The Port partnered with the Environmental Protection Agency, Boeing, Duwamish River Clean Up Coalition (DRCC), Environmental Coalition of South Seattle (ECOSS), Manufacturing Industrial Council, and Vigor Shipyards. These groups supplied speakers. The Port's Sally del Fierro organized the event, and Port historian George Blomberg hosted.
The Duwamish industrial area represents 80 percent of Seattle’s industrial land and more than 80,000 jobs, with an annual payroll of $2.5 billion. The 5-mile-long Duwamish Waterway provides critical fish and wildlife habitat and public shoreline use areas. Efforts from King County, the Port, Boeing, the EPA and others have combined to make the waterway flow cleaner into Elliott Bay.
James Rasmussen, DRCC:
James Rasmussen, Coordinator of the Duwamish River Cleanup Coalition, or DRCC, spoke about the river's neglected past, and its need to serve industry, community, and natural habitat in the future.
"The Duwamish River is a Superfund site," said Rasmussen, a member of the Duwamish Tribe. "But there isn't any fund in Superfund."
That program was officially defunded.
"Still, the Superfund designation is very important," he said. "It means this is one of the most polluted places in the country. We're talking about over 100 years of pollution from industry, storm runoff, and other things. My grandfather used to work at Todd Shipyards. The way they did things back then (treating pollution) was drastically different than what they do today. That happened because we were in a hurry to get these things done. It was important to build B-17 Bombers at a rapid speed at (Boeing) Plant 2. It may be one of the reasons we won World War II.
"No one wants to look back and say, 'what a terrible thing you did,'" he said. "That's not the point. We have to be smarter today. A lot of business along the Duwamish River have found that once they change and become more environmentally responsible, the success of their business grows because they are doing a better job as a cleaner business."
He gave some practical tips, pointing out that pollution from cars like fuel runoff, tire wear, and oil, account for the largest amount of river pollution.
"Be careful what you put down the drain," he said. "Don't wash your car in the street. It may not seem like much, but if everybody did that, maybe there is hope for Puget Sound."
Steven Tochko, Boeing environmentalist:
Steven Tochko, Boeing senior manager for environmental remediation, spoke proudly of the Boeing Plant 2 Sediment Cleanup and Habitat Restoration plan at Slip 4 that begins in two weeks. The building has been removed.
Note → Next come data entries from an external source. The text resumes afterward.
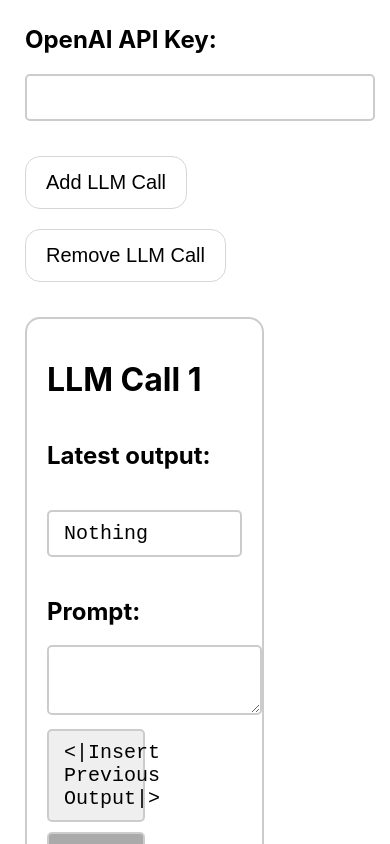
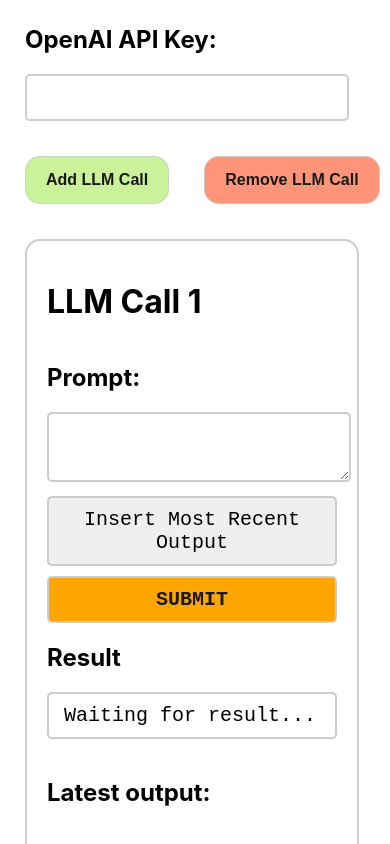
Before and after one commit to interlocklabs/exp-1.0.0-promptlab, a React (Create React App) app: page / in a window 390 px wide. Shown: the top 844 px of the page. Built offline with nearby package versions, Linux system fonts and the light colour scheme; no server answers.

Commit message:
really bad css to make it somewhat responsive

```diff
--- a/src/App.css
+++ b/src/App.css
@@ -6,8 +6,19 @@
   margin-left: 25px;
   border: 1px solid rgba(204, 204, 204, .8);
   border-radius: 15px;
-  background: none;
   font-size: 20px;
+}
+
+.add {
+  background: #c9f29b;
+  color:#191919;
+  font-weight: bold;
+}
+
+.remove {
+  background: #ff9478;
+  color: #191919;
+  font-weight: bold;
 }
 
 .llmbox {
@@ -41,7 +52,7 @@ textarea {
 }
 
 input[name="apikey"] {
-  width: 93%;
+  width: 50%;
 }
 
 #prev, input[type="submit"] {
@@ -50,8 +61,8 @@ input[name="apikey"] {
 }
 
 input[type="submit"] {
-  background: #aaa;
-  color: rgba(255, 255, 255, 1);
+  background: #FFA500;
+  color: #191919;
   font-weight: bold;
   text-transform: uppercase;
 }
@@ -69,6 +80,51 @@ input[type="submit"] {
   padding: 10px 15px 10px 15px;
 }
 
-.api_key {
+.api_key, .controller-container {
   margin: 25px;
+  margin-left: 30%;
 }
+
+@media screen and (max-width: 4000px) {
+  .llmbox {
+    width: 50%;
+    margin: 0 auto;
+  }
+
+  input[name="apikey"] {
+    width: 50%;
+    text-align: center;
+  }
+
+  #prev, input[type="submit"] {
+    width: 100%;
+  }
+}
+
+@media screen and (max-width: 768px) {
+  .llmbox {
+    width: calc(100vw - 100px);
+    margin-left: 25px;
+  }
+
+  .api_key {
+    margin: 25px;
+  }
+
+  .controller-container {
+    margin: 0;
+    margin-bottom: 25px;
+  }
+
+  input[name="apikey"] {
+    width: calc(100vw - 100px);
+  }
+
+  .controller {
+    font-size: 16px;
+  }
+
+  #prev, input[type="submit"] {
+    width: 100%;
+  }
+}
--- a/src/App.js
+++ b/src/App.js
@@ -53,21 +53,21 @@ const Child = (props) => {
 
   return (<div className="llmbox">
     <h1>LLM Call {props.number + 1}</h1>
-    <h2>Latest output: </h2>
-    <p className="res">{props.prev === "" ? "Nothing" : props.prev}</p>
     <form onSubmit={handleSubmit}>
       <label>
         <h2>Prompt:</h2>
         <textarea name="prompt" value={prompt} onChange={handleChange} />
       </label>
 
-      <button id="prev" onClick={handlePrev}>&lt;|Insert Previous Output|&gt;</button>
+      <button id="prev" onClick={handlePrev}>Insert Most Recent Output</button>
       <input type="submit" value="Submit" />
     </form>
     <div>
       <h2>Result</h2>
-      <p className="res">{result === "" ? "Waiting for result" : result}</p>
+      <p className="res">{result === "" ? "Waiting for result..." : result}</p>
     </div>
+    <h2>Latest output: </h2>
+    <p className="res">{props.prev === "" ? "No calls have been executed." : props.prev}</p>
 
   </div>);
 }
@@ -75,9 +75,9 @@ const Child = (props) => {
 const Parent = (props) => {
   return (
     <div>
-      <div>
-        <button className="controller" onClick={props.addFn}>Add LLM Call</button>
-        <button className="controller" onClick={props.remFn}>Remove LLM Call</button>
+      <div className="controller-container">
+        <button className={["add", "controller"].join(' ')} onClick={props.addFn}>Add LLM Call</button>
+        <button className={["remove", "controller"].join(' ')} onClick={props.remFn}>Remove LLM Call</button>
 
       </div>
       <div>
```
Some of the plant's ground level structure still there will also be removed.
"Slip 4 used to be one of the old meanders of the river," said Tochko. "The Boeing facility is 132 acres, built in 1936. "
He echoed Rasmussen's points.
"Plant 2 was mainly built for the war effort," said Tochko. "Over 7,000 B-17 planes were built here. This facility was put together quickly, and part of the facility was built over the river. A lot of contamination has occurred from these activities. Boeing demolished Plant 2, we were able to redo the storm water (filtration) system. It is now state of the art. The project will remove 6,000 railcars worth of (toxic) sediment.
"We will be implementing a habitat there, critical in improving the salmon migration. The Duwamish River is half salt, half fresh, a critical area for salmon born in fresh water, going into salt water, toward the ocean. There will be almost 3,000 lineal feet of habitat."
Dave Gering, Exec. Dir., Manufacturing Industrial Council:
"There are a lot of wonderful facts and figures the Port has that can be found on its websites," said Dave Gering, Executive Director, Manufacturing Industrial Council based in Georgetown. "The human story on all this is how do we get our kids into the pipeline to replace all these folks as they start to retire? This is already starting to happen. Our kids aren't getting these jobs in many cases. The Boeing Company is going through a remarkable growth period as are a lot of these other industrial companies (along the river) and are importing workers from Ohio and other areas in the Midwest. I just think it's one of the great failings, challenges, and opportunities that we are facing right now."
Gering said he is optimistic as new industrial training facilities are modernizing in area high schools. He pointed to Puget Sound Skill Center, a high school in Burien, that is now installing new equipment to offer manufacturing training.
Photo gallery for this story